*** Opening of Dataset content ***
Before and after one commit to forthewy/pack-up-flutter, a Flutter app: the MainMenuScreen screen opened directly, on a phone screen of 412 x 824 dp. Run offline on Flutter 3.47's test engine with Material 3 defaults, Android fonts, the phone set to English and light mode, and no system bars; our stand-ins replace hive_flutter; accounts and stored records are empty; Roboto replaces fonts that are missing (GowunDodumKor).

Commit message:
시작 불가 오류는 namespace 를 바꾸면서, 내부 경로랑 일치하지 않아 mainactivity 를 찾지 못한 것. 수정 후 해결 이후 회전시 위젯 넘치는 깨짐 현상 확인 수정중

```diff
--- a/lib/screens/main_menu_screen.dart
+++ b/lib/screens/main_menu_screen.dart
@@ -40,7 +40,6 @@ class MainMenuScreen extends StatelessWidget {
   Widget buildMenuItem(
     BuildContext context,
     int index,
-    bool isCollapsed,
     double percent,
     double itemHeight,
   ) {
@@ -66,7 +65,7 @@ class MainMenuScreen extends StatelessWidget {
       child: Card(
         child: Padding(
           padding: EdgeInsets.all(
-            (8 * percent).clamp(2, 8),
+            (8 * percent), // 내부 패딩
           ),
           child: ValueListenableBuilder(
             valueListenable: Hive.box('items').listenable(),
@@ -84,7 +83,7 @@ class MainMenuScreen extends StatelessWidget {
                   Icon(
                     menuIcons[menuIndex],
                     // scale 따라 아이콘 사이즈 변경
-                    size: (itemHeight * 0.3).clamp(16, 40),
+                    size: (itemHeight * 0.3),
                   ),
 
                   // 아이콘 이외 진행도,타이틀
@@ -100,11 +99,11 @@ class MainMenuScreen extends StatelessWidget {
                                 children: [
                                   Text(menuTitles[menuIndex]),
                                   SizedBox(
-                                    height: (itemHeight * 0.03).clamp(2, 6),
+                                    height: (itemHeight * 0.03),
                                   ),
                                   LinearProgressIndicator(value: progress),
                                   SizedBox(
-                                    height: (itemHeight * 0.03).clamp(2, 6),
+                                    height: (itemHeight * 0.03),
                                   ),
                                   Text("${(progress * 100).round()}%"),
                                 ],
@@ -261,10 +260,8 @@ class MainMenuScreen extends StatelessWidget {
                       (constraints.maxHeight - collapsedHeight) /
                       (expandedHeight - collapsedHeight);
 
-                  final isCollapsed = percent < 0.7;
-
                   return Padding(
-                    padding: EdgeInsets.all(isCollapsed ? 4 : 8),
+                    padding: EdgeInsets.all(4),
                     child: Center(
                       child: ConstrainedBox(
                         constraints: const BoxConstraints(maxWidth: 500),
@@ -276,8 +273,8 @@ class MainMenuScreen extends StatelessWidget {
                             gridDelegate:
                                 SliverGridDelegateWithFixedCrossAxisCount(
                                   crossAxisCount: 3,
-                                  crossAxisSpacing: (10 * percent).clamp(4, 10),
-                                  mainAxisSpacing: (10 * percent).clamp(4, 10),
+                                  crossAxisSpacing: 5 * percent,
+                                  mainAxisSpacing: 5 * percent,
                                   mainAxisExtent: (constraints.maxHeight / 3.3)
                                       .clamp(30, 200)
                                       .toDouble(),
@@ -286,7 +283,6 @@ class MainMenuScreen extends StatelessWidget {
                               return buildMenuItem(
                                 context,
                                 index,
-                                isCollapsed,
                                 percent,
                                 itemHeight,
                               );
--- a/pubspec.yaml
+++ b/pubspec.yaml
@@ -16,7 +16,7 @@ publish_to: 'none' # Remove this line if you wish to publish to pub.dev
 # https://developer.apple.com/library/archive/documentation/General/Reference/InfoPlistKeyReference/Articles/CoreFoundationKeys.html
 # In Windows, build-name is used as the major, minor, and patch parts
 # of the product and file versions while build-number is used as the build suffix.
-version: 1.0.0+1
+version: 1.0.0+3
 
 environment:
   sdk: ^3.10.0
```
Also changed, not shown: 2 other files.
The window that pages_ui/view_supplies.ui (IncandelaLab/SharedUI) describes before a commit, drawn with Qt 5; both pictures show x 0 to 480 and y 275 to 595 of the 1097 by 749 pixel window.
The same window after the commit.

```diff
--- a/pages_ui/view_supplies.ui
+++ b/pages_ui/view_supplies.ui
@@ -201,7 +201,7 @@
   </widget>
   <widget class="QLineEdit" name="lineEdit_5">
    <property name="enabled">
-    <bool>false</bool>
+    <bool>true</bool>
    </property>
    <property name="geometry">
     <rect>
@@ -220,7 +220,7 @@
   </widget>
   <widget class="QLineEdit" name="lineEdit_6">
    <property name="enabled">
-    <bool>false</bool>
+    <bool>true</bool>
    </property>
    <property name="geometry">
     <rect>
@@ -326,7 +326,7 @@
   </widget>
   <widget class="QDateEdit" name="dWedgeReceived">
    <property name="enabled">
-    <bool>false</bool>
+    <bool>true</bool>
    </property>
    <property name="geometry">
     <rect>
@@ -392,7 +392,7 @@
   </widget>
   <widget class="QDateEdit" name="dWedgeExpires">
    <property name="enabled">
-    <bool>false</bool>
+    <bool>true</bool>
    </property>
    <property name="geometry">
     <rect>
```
*** Close of Dataset content ***
- _Brief_
Each line of the material is to be copied exactly.

- _Result below_
Before and after one commit to forthewy/pack-up-flutter, a Flutter app: the MainMenuScreen screen opened directly, on a phone screen of 412 x 824 dp. Run offline on Flutter 3.47's test engine with Material 3 defaults, Android fonts, the phone set to English and light mode, and no system bars; our stand-ins replace hive_flutter; accounts and stored records are empty; Roboto replaces fonts that are missing (GowunDodumKor).

Commit message:
시작 불가 오류는 namespace 를 바꾸면서, 내부 경로랑 일치하지 않아 mainactivity 를 찾지 못한 것. 수정 후 해결 이후 회전시 위젯 넘치는 깨짐 현상 확인 수정중

```diff
--- a/lib/screens/main_menu_screen.dart
+++ b/lib/screens/main_menu_screen.dart
@@ -40,7 +40,6 @@ class MainMenuScreen extends StatelessWidget {
   Widget buildMenuItem(
     BuildContext context,
     int index,
-    bool isCollapsed,
     double percent,
     double itemHeight,
   ) {
@@ -66,7 +65,7 @@ class MainMenuScreen extends StatelessWidget {
       child: Card(
         child: Padding(
           padding: EdgeInsets.all(
-            (8 * percent).clamp(2, 8),
+            (8 * percent), // 내부 패딩
           ),
           child: ValueListenableBuilder(
             valueListenable: Hive.box('items').listenable(),
@@ -84,7 +83,7 @@ class MainMenuScreen extends StatelessWidget {
                   Icon(
                     menuIcons[menuIndex],
                     // scale 따라 아이콘 사이즈 변경
-                    size: (itemHeight * 0.3).clamp(16, 40),
+                    size: (itemHeight * 0.3),
                   ),
 
                   // 아이콘 이외 진행도,타이틀
@@ -100,11 +99,11 @@ class MainMenuScreen extends StatelessWidget {
                                 children: [
                                   Text(menuTitles[menuIndex]),
                                   SizedBox(
-                                    height: (itemHeight * 0.03).clamp(2, 6),
+                                    height: (itemHeight * 0.03),
                                   ),
                                   LinearProgressIndicator(value: progress),
                                   SizedBox(
-                                    height: (itemHeight * 0.03).clamp(2, 6),
+                                    height: (itemHeight * 0.03),
                                   ),
                                   Text("${(progress * 100).round()}%"),
                                 ],
@@ -261,10 +260,8 @@ class MainMenuScreen extends StatelessWidget {
                       (constraints.maxHeight - collapsedHeight) /
                       (expandedHeight - collapsedHeight);
 
-                  final isCollapsed = percent < 0.7;
-
                   return Padding(
-                    padding: EdgeInsets.all(isCollapsed ? 4 : 8),
+                    padding: EdgeInsets.all(4),
                     child: Center(
                       child: ConstrainedBox(
                         constraints: const BoxConstraints(maxWidth: 500),
@@ -276,8 +273,8 @@ class MainMenuScreen extends StatelessWidget {
                             gridDelegate:
                                 SliverGridDelegateWithFixedCrossAxisCount(
                                   crossAxisCount: 3,
-                                  crossAxisSpacing: (10 * percent).clamp(4, 10),
-                                  mainAxisSpacing: (10 * percent).clamp(4, 10),
+                                  crossAxisSpacing: 5 * percent,
+                                  mainAxisSpacing: 5 * percent,
                                   mainAxisExtent: (constraints.maxHeight / 3.3)
                                       .clamp(30, 200)
                                       .toDouble(),
@@ -286,7 +283,6 @@ class MainMenuScreen extends StatelessWidget {
                               return buildMenuItem(
                                 context,
                                 index,
-                                isCollapsed,
                                 percent,
                                 itemHeight,
                               );
--- a/pubspec.yaml
+++ b/pubspec.yaml
@@ -16,7 +16,7 @@ publish_to: 'none' # Remove this line if you wish to publish to pub.dev
 # https://developer.apple.com/library/archive/documentation/General/Reference/InfoPlistKeyReference/Articles/CoreFoundationKeys.html
 # In Windows, build-name is used as the major, minor, and patch parts
 # of the product and file versions while build-number is used as the build suffix.
-version: 1.0.0+1
+version: 1.0.0+3
 
 environment:
   sdk: ^3.10.0
```
Also changed, not shown: 2 other files.
The window that pages_ui/view_supplies.ui (IncandelaLab/SharedUI) describes before a commit, drawn with Qt 5; both pictures show x 0 to 480 and y 275 to 595 of the 1097 by 749 pixel window.
The same window after the commit.

```diff
--- a/pages_ui/view_supplies.ui
+++ b/pages_ui/view_supplies.ui
@@ -201,7 +201,7 @@
   </widget>
   <widget class="QLineEdit" name="lineEdit_5">
    <property name="enabled">
-    <bool>false</bool>
+    <bool>true</bool>
    </property>
    <property name="geometry">
     <rect>
@@ -220,7 +220,7 @@
   </widget>
   <widget class="QLineEdit" name="lineEdit_6">
    <property name="enabled">
-    <bool>false</bool>
+    <bool>true</bool>
    </property>
    <property name="geometry">
     <rect>
@@ -326,7 +326,7 @@
   </widget>
   <widget class="QDateEdit" name="dWedgeReceived">
    <property name="enabled">
-    <bool>false</bool>
+    <bool>true</bool>
    </property>
    <property name="geometry">
     <rect>
@@ -392,7 +392,7 @@
   </widget>
   <widget class="QDateEdit" name="dWedgeExpires">
    <property name="enabled">
-    <bool>false</bool>
+    <bool>true</bool>
    </property>
    <property name="geometry">
     <rect>
```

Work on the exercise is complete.